■ Record set ■

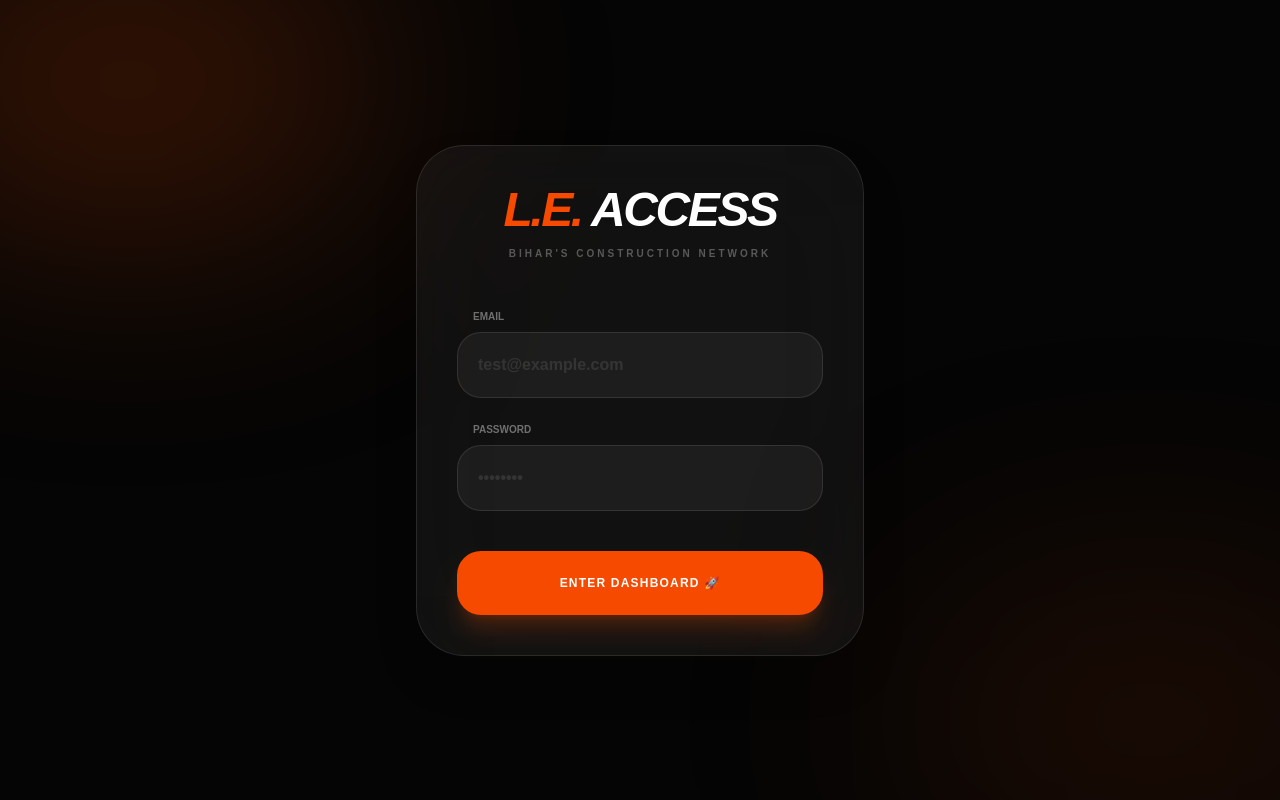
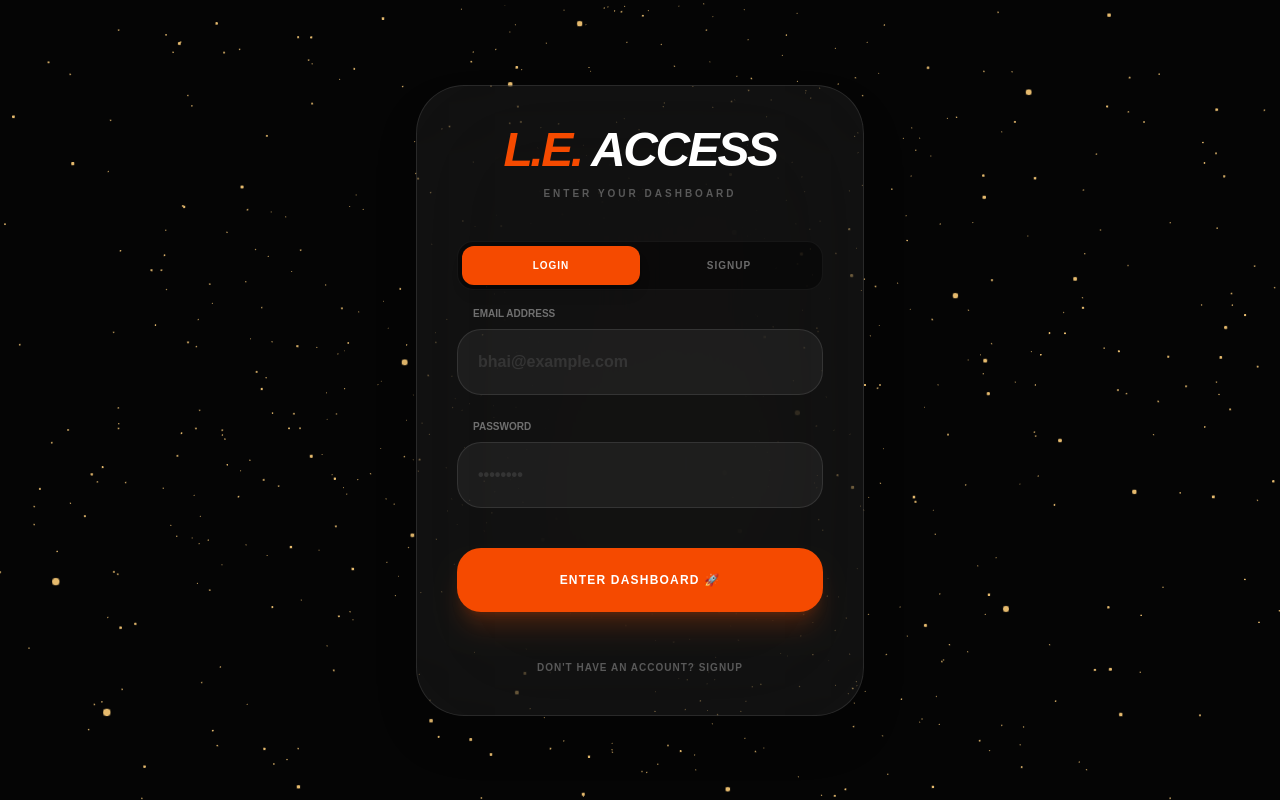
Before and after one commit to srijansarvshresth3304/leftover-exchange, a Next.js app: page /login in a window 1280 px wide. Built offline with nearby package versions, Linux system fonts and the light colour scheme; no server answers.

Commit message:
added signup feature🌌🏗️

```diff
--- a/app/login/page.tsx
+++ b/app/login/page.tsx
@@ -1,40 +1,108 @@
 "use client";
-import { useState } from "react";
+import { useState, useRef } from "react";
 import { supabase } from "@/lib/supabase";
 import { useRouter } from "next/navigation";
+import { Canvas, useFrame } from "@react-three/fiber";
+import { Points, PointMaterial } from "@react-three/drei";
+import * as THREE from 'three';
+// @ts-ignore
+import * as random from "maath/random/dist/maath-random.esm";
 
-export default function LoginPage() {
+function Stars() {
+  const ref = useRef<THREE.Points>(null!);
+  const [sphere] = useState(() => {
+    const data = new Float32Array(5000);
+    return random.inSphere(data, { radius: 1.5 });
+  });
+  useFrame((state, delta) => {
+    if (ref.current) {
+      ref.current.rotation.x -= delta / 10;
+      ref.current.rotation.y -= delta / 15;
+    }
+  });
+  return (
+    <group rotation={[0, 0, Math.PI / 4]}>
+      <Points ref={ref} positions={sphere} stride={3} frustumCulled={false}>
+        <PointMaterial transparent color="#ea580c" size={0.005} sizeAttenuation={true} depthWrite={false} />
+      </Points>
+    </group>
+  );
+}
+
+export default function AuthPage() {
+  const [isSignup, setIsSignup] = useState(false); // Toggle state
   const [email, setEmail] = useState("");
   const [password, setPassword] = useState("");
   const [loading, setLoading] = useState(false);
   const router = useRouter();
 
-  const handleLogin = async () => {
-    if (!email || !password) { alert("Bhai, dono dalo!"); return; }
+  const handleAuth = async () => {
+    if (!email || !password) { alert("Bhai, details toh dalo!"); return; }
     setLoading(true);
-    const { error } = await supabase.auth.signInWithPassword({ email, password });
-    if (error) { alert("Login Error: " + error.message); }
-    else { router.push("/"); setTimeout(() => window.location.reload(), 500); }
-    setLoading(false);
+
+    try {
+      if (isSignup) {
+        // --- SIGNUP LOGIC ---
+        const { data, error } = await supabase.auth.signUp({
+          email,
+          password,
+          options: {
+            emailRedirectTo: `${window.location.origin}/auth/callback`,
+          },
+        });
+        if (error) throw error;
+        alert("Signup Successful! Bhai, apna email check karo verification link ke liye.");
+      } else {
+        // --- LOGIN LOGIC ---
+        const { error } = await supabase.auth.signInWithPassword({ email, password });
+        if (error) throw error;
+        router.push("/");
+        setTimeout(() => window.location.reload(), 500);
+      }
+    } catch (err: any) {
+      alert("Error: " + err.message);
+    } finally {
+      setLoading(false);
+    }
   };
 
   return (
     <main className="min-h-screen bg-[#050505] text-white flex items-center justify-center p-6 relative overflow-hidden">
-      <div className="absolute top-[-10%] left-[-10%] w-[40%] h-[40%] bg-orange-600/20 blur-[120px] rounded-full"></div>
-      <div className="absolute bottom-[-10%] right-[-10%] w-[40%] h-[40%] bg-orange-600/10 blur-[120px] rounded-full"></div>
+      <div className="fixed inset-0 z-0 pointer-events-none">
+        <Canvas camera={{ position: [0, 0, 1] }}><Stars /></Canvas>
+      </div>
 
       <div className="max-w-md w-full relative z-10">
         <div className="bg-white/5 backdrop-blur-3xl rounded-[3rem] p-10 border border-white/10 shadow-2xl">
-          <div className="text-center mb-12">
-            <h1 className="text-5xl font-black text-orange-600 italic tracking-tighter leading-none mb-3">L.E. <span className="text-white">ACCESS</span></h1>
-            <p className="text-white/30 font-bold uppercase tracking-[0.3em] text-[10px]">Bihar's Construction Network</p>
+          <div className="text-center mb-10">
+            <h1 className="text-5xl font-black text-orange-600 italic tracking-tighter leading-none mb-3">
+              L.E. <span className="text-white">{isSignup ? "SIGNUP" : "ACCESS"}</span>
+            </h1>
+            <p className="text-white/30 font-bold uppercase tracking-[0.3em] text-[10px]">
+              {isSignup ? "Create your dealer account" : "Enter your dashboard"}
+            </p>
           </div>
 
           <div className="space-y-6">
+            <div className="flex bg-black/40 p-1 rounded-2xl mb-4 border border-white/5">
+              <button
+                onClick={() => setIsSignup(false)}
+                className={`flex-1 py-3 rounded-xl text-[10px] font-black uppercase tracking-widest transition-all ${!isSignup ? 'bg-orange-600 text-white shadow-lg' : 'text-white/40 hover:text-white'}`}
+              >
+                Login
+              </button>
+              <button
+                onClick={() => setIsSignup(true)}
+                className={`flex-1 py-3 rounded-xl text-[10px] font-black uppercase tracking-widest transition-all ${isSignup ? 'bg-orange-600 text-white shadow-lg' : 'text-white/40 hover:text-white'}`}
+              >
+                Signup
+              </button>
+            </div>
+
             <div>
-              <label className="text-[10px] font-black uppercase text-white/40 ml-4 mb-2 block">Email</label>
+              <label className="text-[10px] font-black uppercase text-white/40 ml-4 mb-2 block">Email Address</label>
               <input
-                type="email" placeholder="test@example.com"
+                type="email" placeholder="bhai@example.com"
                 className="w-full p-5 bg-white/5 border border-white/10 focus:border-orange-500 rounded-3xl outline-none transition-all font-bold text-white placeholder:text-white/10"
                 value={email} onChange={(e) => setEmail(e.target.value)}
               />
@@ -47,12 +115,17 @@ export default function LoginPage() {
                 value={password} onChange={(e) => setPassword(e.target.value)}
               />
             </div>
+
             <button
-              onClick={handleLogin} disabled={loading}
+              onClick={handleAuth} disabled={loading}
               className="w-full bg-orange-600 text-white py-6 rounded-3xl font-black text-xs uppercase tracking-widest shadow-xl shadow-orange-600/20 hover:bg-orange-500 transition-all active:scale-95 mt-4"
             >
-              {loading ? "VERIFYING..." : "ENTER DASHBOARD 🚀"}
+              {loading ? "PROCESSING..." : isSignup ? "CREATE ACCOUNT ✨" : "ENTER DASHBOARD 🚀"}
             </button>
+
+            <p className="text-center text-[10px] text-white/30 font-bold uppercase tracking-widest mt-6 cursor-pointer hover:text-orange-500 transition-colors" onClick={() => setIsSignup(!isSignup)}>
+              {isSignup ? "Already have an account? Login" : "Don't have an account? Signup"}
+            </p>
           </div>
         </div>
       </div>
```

■ Task prompt ■
Write out the listing above exactly as it stands, pictures excluded.

■ Exercise result ■
Before and after one commit to srijansarvshresth3304/leftover-exchange, a Next.js app: page /login in a window 1280 px wide. Built offline with nearby package versions, Linux system fonts and the light colour scheme; no server answers.

Commit message:
added signup feature🌌🏗️

```diff
--- a/app/login/page.tsx
+++ b/app/login/page.tsx
@@ -1,40 +1,108 @@
 "use client";
-import { useState } from "react";
+import { useState, useRef } from "react";
 import { supabase } from "@/lib/supabase";
 import { useRouter } from "next/navigation";
+import { Canvas, useFrame } from "@react-three/fiber";
+import { Points, PointMaterial } from "@react-three/drei";
+import * as THREE from 'three';
+// @ts-ignore
+import * as random from "maath/random/dist/maath-random.esm";
 
-export default function LoginPage() {
+function Stars() {
+  const ref = useRef<THREE.Points>(null!);
+  const [sphere] = useState(() => {
+    const data = new Float32Array(5000);
+    return random.inSphere(data, { radius: 1.5 });
+  });
+  useFrame((state, delta) => {
+    if (ref.current) {
+      ref.current.rotation.x -= delta / 10;
+      ref.current.rotation.y -= delta / 15;
+    }
+  });
+  return (
+    <group rotation={[0, 0, Math.PI / 4]}>
+      <Points ref={ref} positions={sphere} stride={3} frustumCulled={false}>
+        <PointMaterial transparent color="#ea580c" size={0.005} sizeAttenuation={true} depthWrite={false} />
+      </Points>
+    </group>
+  );
+}
+
+export default function AuthPage() {
+  const [isSignup, setIsSignup] = useState(false); // Toggle state
   const [email, setEmail] = useState("");
   const [password, setPassword] = useState("");
   const [loading, setLoading] = useState(false);
   const router = useRouter();
 
-  const handleLogin = async () => {
-    if (!email || !password) { alert("Bhai, dono dalo!"); return; }
+  const handleAuth = async () => {
+    if (!email || !password) { alert("Bhai, details toh dalo!"); return; }
     setLoading(true);
-    const { error } = await supabase.auth.signInWithPassword({ email, password });
-    if (error) { alert("Login Error: " + error.message); }
-    else { router.push("/"); setTimeout(() => window.location.reload(), 500); }
-    setLoading(false);
+
+    try {
+      if (isSignup) {
+        // --- SIGNUP LOGIC ---
+        const { data, error } = await supabase.auth.signUp({
+          email,
+          password,
+          options: {
+            emailRedirectTo: `${window.location.origin}/auth/callback`,
+          },
+        });
+        if (error) throw error;
+        alert("Signup Successful! Bhai, apna email check karo verification link ke liye.");
+      } else {
+        // --- LOGIN LOGIC ---
+        const { error } = await supabase.auth.signInWithPassword({ email, password });
+        if (error) throw error;
+        router.push("/");
+        setTimeout(() => window.location.reload(), 500);
+      }
+    } catch (err: any) {
+      alert("Error: " + err.message);
+    } finally {
+      setLoading(false);
+    }
   };
 
   return (
     <main className="min-h-screen bg-[#050505] text-white flex items-center justify-center p-6 relative overflow-hidden">
-      <div className="absolute top-[-10%] left-[-10%] w-[40%] h-[40%] bg-orange-600/20 blur-[120px] rounded-full"></div>
-      <div className="absolute bottom-[-10%] right-[-10%] w-[40%] h-[40%] bg-orange-600/10 blur-[120px] rounded-full"></div>
+      <div className="fixed inset-0 z-0 pointer-events-none">
+        <Canvas camera={{ position: [0, 0, 1] }}><Stars /></Canvas>
+      </div>
 
       <div className="max-w-md w-full relative z-10">
         <div className="bg-white/5 backdrop-blur-3xl rounded-[3rem] p-10 border border-white/10 shadow-2xl">
-          <div className="text-center mb-12">
-            <h1 className="text-5xl font-black text-orange-600 italic tracking-tighter leading-none mb-3">L.E. <span className="text-white">ACCESS</span></h1>
-            <p className="text-white/30 font-bold uppercase tracking-[0.3em] text-[10px]">Bihar's Construction Network</p>
+          <div className="text-center mb-10">
+            <h1 className="text-5xl font-black text-orange-600 italic tracking-tighter leading-none mb-3">
+              L.E. <span className="text-white">{isSignup ? "SIGNUP" : "ACCESS"}</span>
+            </h1>
+            <p className="text-white/30 font-bold uppercase tracking-[0.3em] text-[10px]">
+              {isSignup ? "Create your dealer account" : "Enter your dashboard"}
+            </p>
           </div>
 
           <div className="space-y-6">
+            <div className="flex bg-black/40 p-1 rounded-2xl mb-4 border border-white/5">
+              <button
+                onClick={() => setIsSignup(false)}
+                className={`flex-1 py-3 rounded-xl text-[10px] font-black uppercase tracking-widest transition-all ${!isSignup ? 'bg-orange-600 text-white shadow-lg' : 'text-white/40 hover:text-white'}`}
+              >
+                Login
+              </button>
+              <button
+                onClick={() => setIsSignup(true)}
+                className={`flex-1 py-3 rounded-xl text-[10px] font-black uppercase tracking-widest transition-all ${isSignup ? 'bg-orange-600 text-white shadow-lg' : 'text-white/40 hover:text-white'}`}
+              >
+                Signup
+              </button>
+            </div>
+
             <div>
-              <label className="text-[10px] font-black uppercase text-white/40 ml-4 mb-2 block">Email</label>
+              <label className="text-[10px] font-black uppercase text-white/40 ml-4 mb-2 block">Email Address</label>
               <input
-                type="email" placeholder="test@example.com"
+                type="email" placeholder="bhai@example.com"
                 className="w-full p-5 bg-white/5 border border-white/10 focus:border-orange-500 rounded-3xl outline-none transition-all font-bold text-white placeholder:text-white/10"
                 value={email} onChange={(e) => setEmail(e.target.value)}
               />
@@ -47,12 +115,17 @@ export default function LoginPage() {
                 value={password} onChange={(e) => setPassword(e.target.value)}
               />
             </div>
+
             <button
-              onClick={handleLogin} disabled={loading}
+              onClick={handleAuth} disabled={loading}
               className="w-full bg-orange-600 text-white py-6 rounded-3xl font-black text-xs uppercase tracking-widest shadow-xl shadow-orange-600/20 hover:bg-orange-500 transition-all active:scale-95 mt-4"
             >
-              {loading ? "VERIFYING..." : "ENTER DASHBOARD 🚀"}
+              {loading ? "PROCESSING..." : isSignup ? "CREATE ACCOUNT ✨" : "ENTER DASHBOARD 🚀"}
             </button>
+
+            <p className="text-center text-[10px] text-white/30 font-bold uppercase tracking-widest mt-6 cursor-pointer hover:text-orange-500 transition-colors" onClick={() => setIsSignup(!isSignup)}>
+              {isSignup ? "Already have an account? Login" : "Don't have an account? Signup"}
+            </p>
           </div>
         </div>
       </div>
```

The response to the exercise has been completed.